Inter Parfums Inc.’s fourth-quarter results got a boost from the sizeable Burberry license termination fee.
On Tuesday evening, the company reported that net income attributable to the company for the fourth quarter was $99.6 million, or $3.24 a diluted share, compared with $4.1 million, or 13 cents a share, in the prior-year period, helped by the $198.8 million gain from the termination fee of the Burberry license.
Net sales for the quarter ended Dec. 31 declined 6.4 percent to $176.9 million, from $189.1 million. At constant exchange, revenues declined 7.7 percent.
Sales from the company’s European-based operations declined 10.1 percent to $152.4 million, while sales by U.S.-based operations surged 25.9 percent to $24.5 million.

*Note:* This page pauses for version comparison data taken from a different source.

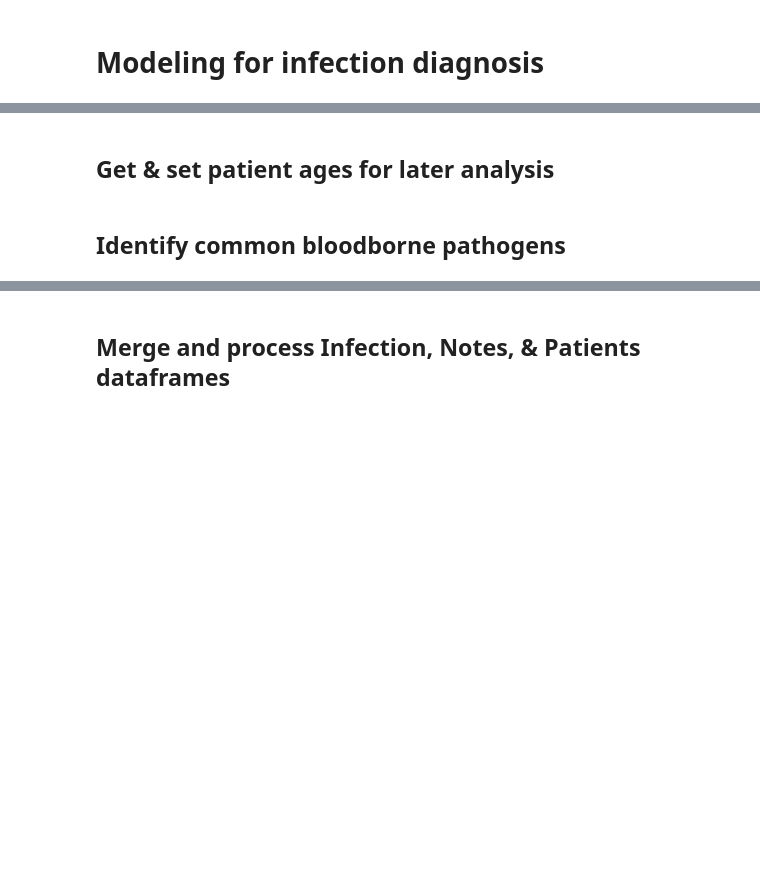
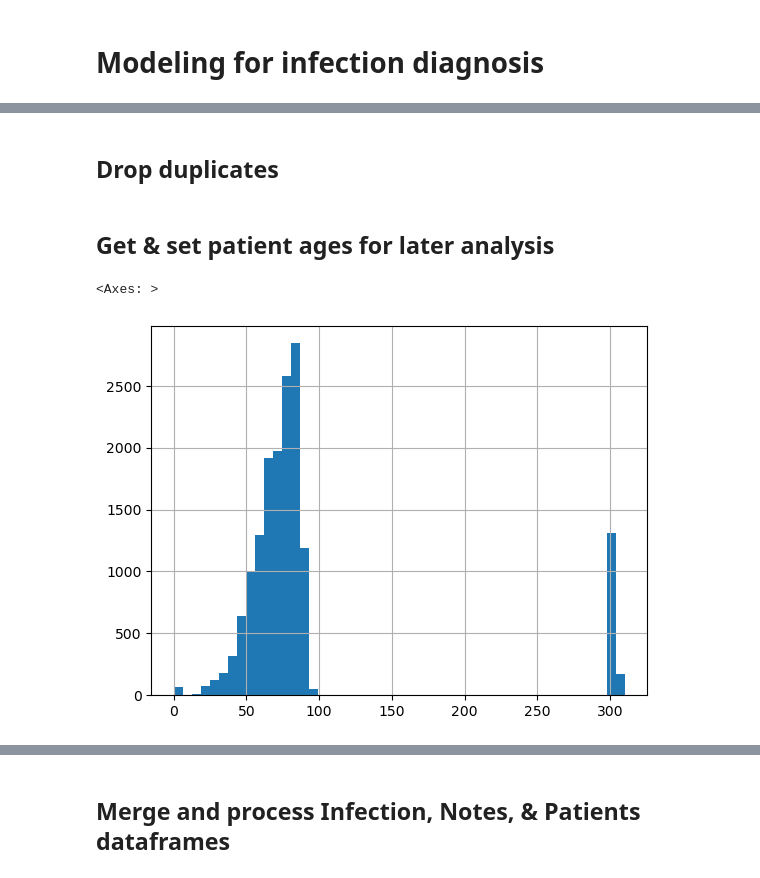
Before and after one commit to UT-Austin-MSAI-Program/ai-in-healthcare-ai395t, a Jupyter notebook: hw4-dl-tutorial/infection_model.ipynb, the cells around one changed output, grey strips where cells are left out. Drawn from its saved outputs; the diff is of its cells as text; code cells hidden in the pictures; blank space fills up the shorter version.

```diff
--- a/hw4-dl-tutorial/infection_model.ipynb
+++ b/hw4-dl-tutorial/infection_model.ipynb
@@ -18,17 +30,8 @@ import os
 MIMIC_3_DIR = '../mimic/mimic-iii-clinical-database-1.4'
 os.chdir(MIMIC_3_DIR)
 
-diagnoses_df = pd.read_csv('DIAGNOSES_ICD.csv').set_index('ROW_ID')
-diagnoses_df.columns = diagnoses_df.columns.str.lower()
-
-notes_df = pd.read_csv('NOTEEVENTS.csv', low_memory=False).set_index('ROW_ID')
-notes_df.columns = notes_df.columns.str.lower()
-
-microbio_df = pd.read_csv('MICROBIOLOGYEVENTS.csv').set_index('ROW_ID')
-microbio_df.columns = microbio_df.columns.str.lower()
-
-patients_df = pd.read_csv('PATIENTS.csv').set_index('ROW_ID')
-patients_df.columns = patients_df.columns.str.lower()
-
-prescriptions_df = pd.read_csv('PRESCRIPTIONS.csv').set_index('ROW_ID')
-prescriptions_df.columns = prescriptions_df.columns.str.lower()
+# Get data & apply lowercase to column names
+diagnoses_df = pd.read_csv('DIAGNOSES_ICD.csv').set_index('ROW_ID').rename(columns=lambda x: x.lower())
+notes_df = pd.read_csv('NOTEEVENTS.csv', low_memory=False).set_index('ROW_ID').rename(columns=lambda x: x.lower())
+diagnoses_labels_df = pd.read_csv('D_ICD_DIAGNOSES.csv').set_index('ROW_ID').rename(columns=lambda x: x.lower())
+patients_df = pd.read_csv('PATIENTS.csv').set_index('ROW_ID').rename(columns=lambda x: x.lower())
@@ -70,0 +38,2 @@ Duplicates in prescriptions_df: 236072
+# %% [markdown]
+## Drop duplicates
@@ -73,17 +48,22 @@ Duplicates in prescriptions_df: 236072
 # %%
 # Calculate age function
 def calculate_age(dob, dod):
-    dob_date = datetime.strptime(dob, "%Y-%m-%d %H:%M:%S")
     if pd.isna(dod):
         return None
+    dob_date = datetime.strptime(dob, "%Y-%m-%d %H:%M:%S")
     dod_date = datetime.strptime(dod, "%Y-%m-%d %H:%M:%S")
-    age = (dod_date - dob_date).days // 365
-    return age
+    return (dod_date - dob_date).days // 365
 
-# Apply calculate_age function to create "age" column
+# Apply calculate_age and filter
 patients_df['age'] = patients_df.apply(lambda row: calculate_age(row['dob'], row['dod']), axis=1)
+filtered_patients_df = patients_df[patients_df['age'] < 120]  # Filter unrealistic ages
 
-# Filter out rows with age greater than or equal to 120
-filtered_patients_df = patients_df[patients_df['age'] < 120]
+# Normalize age & fill missing values with mean
+scaler_age = StandardScaler()
+filtered_patients_df["normalized_age"] = scaler_age.fit_transform(filtered_patients_df["age"].values.reshape(-1, 1))
+filtered_patients_df["normalized_age"].fillna(filtered_patients_df["normalized_age"].mean(), inplace=True)
-# %% [markdown]
-## Identify common bloodborne pathogens
+# %%
+patients_df['age'].hist(bins=50)
+# %% [output]
+<Axes: >
+[figure, added]
```
Also changed, not shown: parts of 49 cells of this notebook, 2 other files.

For the year, net income attributable to the company was $131.1 million, or $4.26 a diluted share, from $32.3 million, or $1.05 a share a year earlier. Net sales for 2012 rose 6.3 percent to a record $654.1 million, or 9.4 percent at constant exchange.
Jean Madar, the company’s chairman and chief executive officer, stated, “The past year was highly eventful and productive for our company. In addition to achieving record sales and earnings in the absence of new major product launches, we added two new license agreements with iconic luxury fashion houses Karl Lagerfeld and Alfred Dunhill.”
On Wednesday, the company’s Paris-based subsidiary, Inter Parfums SA, reported that 2012 net profits rose 349 percent on-year, or 19 percent excluding items associated with the discontinuation of the Burberry license.
Net income was 135.9 million euros, or $174.7 million, for the 12 months ended Dec. 31.
Operating profits at the company advanced 360 percent to 212.8 million euros, or $273.6 million. Excluding the Burberry license discontinuation, operating income was up 23 percent on-year.
Income and expenses linked to the discontinuation of the Burberry fragrance and beauty products on Dec. 31 made for a net gain of 156.1 million euros, or $200.7 million.
Gross margin was 12 percent of sales.
Dollar figures are converted at average exchange for the period to which they refer.
As reported, Inter Parfums SA 2012 net sales increased 12 percent to 445.5 million euros, or $572.8 million, driven in part by the brands Montblanc, Jimmy Choo and Boucheron.
Inter Parfums SA chairman and ceo Philippe Benacin reiterated the company’s 2013 sales target of 300 million euros, or $391.7 at current exchange. The revenue figure takes into account the divestiture of the Burberry business.
During a financial analyst meeting in Paris late on Wednesday afternoon, Benacin said there are numerous paths the company can take. One is to remain a pure player in perfumes and to sign on other licenses in the segment, although there is no urgency to do so. He added that there are very few acquisition opportunities, since few companies sell their brands these days.
“There are very few potential buys of new brands, new activities,” said Benacin. “We will look at cosmetics acquisitions — in skin care or makeup. We can look at luxury in a wider way since fashion, leather goods, spirits and watches are axes of research that can be interesting for us and counterbalance the fact that perfumery is all the time less sustainable. There are no potential acquisitions at all; there are no open discussions. It is just a path of research and we will go along it at a very reduced speed.”